There have been rumors that there may be a sequel. Is there any time frame on that or have there been any discussions?
No! No! [laughs] I love the Internet! You say one thing! One thing and everyone takes it out of context and runs with it! I had some fan send me a message on Facebook, or Myspace, or something like that. He said, “I heard you’re in pre-production on the sequel and that it’s coming out in 2012.” I’m like, “What!? No! Hold on! Hold on! All I said was that it would be neat to do a sequel.” I love sequels. I love good franchise films. Again, ‘Aliens’ is my all time favorite film and it’s a sequel. That said, they’re hard to do. They’re hard to do right. Most horror movies, especially, don’t get better with each sequel. They tend to get worse. I would love to do one if this one is successful enough and so far we’re off to a pretty great start in terms of sales. Again, there are business decisions to be made. Yeah I have ideas. At the very, very least, I think it would be neat to do a sequel in graphic novel format. Maybe do a graphic novel every year that gets released in early October. My mind is already kind of kicking around ideas for the next one. I definitely know, generally, who the main villain would be. Sam obviously comes back, but I don’t really consider him a villain. I consider him more of an anti-hero. [laughs] So I know who he would be facing off against in the next one.
Do you have any future film projects that we should be on the look out for?
Yeah! I try not to talk to much about them because I’m a little superstitious. I prefer working on stuff quietly and privately and then revealing it when it’s ready. It’s much more of a Steve Jobs approach to film making. [laughs]
He’s not doing anything wrong, so he’s a good model to follow!
Exactly! I’m a huge fan of Steve Jobs! It’s funny. Every time you open up the trades there’s always somebody announcing one thing or another. I always feel like it’s way to early for them to be yapping about it. Just keep it quiet! You know!? [laughs]
What is the best piece of advice that someone has given you along the way in your career?
It’s funny you mention that. One of the first producers on the project and someone who was one of my first contacts when I came to L.A., who kind of took me under his wing a little bit was Stan Winston. The creature effects guy. When I was in high school I always dreamed of working for Stan. Working in the shop and sculpting monsters and stuff. As luck would have it, he had seen my short film ‘Season’s Greetings’, which is a short film that ‘Trick ‘r Treat’ was based on. ‘Season’s Greetings’ has been my calling card for years, since college. It’s gotten me a lot of different meetings. Stan really loved it and he said, “We should work on something together.” So when I finished the first draft, I sent it to Stan and I said, “Listen. I’m not showing this to anybody else. I just want your opinion on it. Please don’t show this to anybody else, but just let me know what you thought about it.” He read it and he really loved it. We worked on it for a while, but unfortunately it didn’t get off the ground with Stan. The one piece of advice that he gave me, which I’ll never forget, and I always think of it whenever I’m having a bad day… All he said was, “Be Fearless.” He played Obi-Wan for me for a little while and I’ll never forget that piece of advice.

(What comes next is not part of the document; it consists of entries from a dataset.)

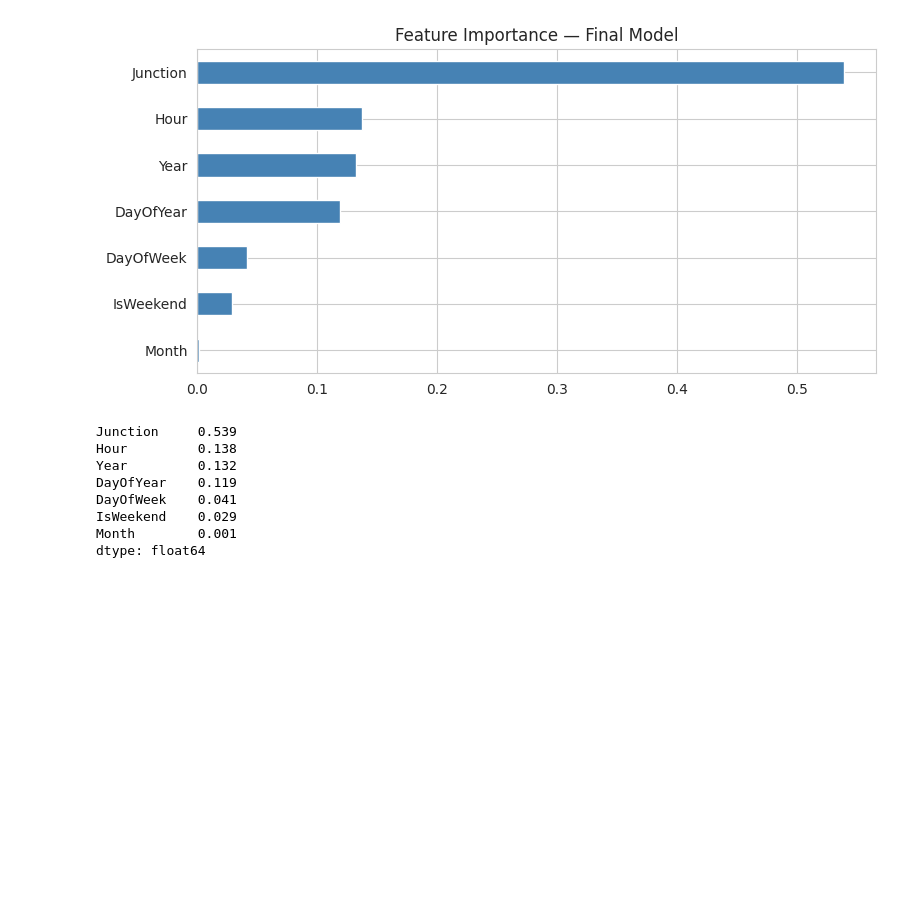
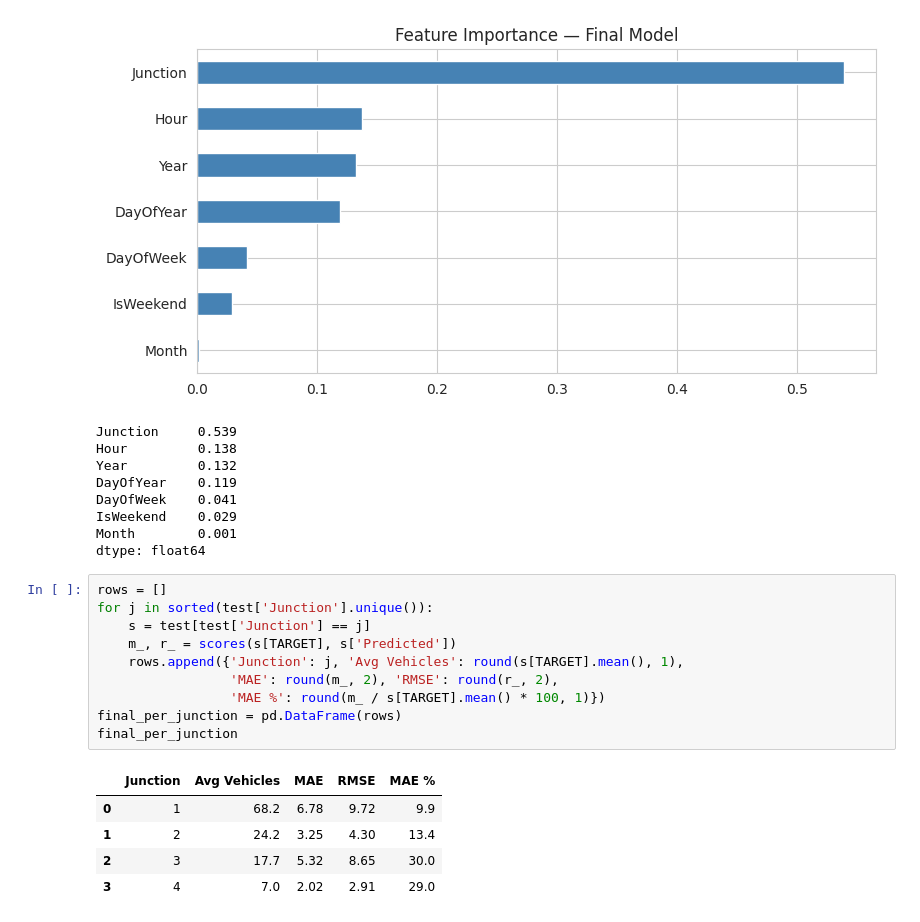
Before and after one commit to SmitPatil2004/traffic-forecasting-uct, a Jupyter notebook: notebooks/03_traffic_modelling_ipynb_ipynb.ipynb, the cells around one changed output. Saved outputs shown, nothing was run; the diff lists cells and outputs as text; blank space fills up the shorter version.

```diff
--- a/notebooks/03_traffic_modelling_ipynb_ipynb.ipynb
+++ b/notebooks/03_traffic_modelling_ipynb_ipynb.ipynb
@@ -215,3 +215,19 @@ DayOfWeek    0.041
 IsWeekend    0.029
 Month        0.001
 dtype: float64
+# %%
+rows = []
+for j in sorted(test['Junction'].unique()):
+    s = test[test['Junction'] == j]
+    m_, r_ = scores(s[TARGET], s['Predicted'])
+    rows.append({'Junction': j, 'Avg Vehicles': round(s[TARGET].mean(), 1),
+                 'MAE': round(m_, 2), 'RMSE': round(r_, 2),
+                 'MAE %': round(m_ / s[TARGET].mean() * 100, 1)})
+final_per_junction = pd.DataFrame(rows)
+final_per_junction
+# %% [output]
+|  | Junction | Avg Vehicles | MAE | RMSE | MAE % |
+| 0 | 1 | 68.2 | 6.78 | 9.72 | 9.9 |
+| 1 | 2 | 24.2 | 3.25 | 4.30 | 13.4 |
+| 2 | 3 | 17.7 | 5.32 | 8.65 | 30.0 |
+| 3 | 4 | 7.0 | 2.02 | 2.91 | 29.0 |
```
Also changed, not shown: parts of 1 cell of this notebook.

That being said, do you have an advice for anyone who would like to get involved in the entertainment industry?
I’ll pass on Stan’s advice. Be fearless. If I had to tack anything onto that it would be don’t quit. It sounds like the end of a ‘G.I. Joe’ episode where they say, “Knowing is half the battle.” [laughs] I hate to hand out fortune cookie cutter advice, but it’s true. Be fearless and don’t quit.
Do you have any last words?
Sit back, enjoy the ride, have a slice of pumpkin pie, and don’t be afraid to laugh.
All the best to you, Michael!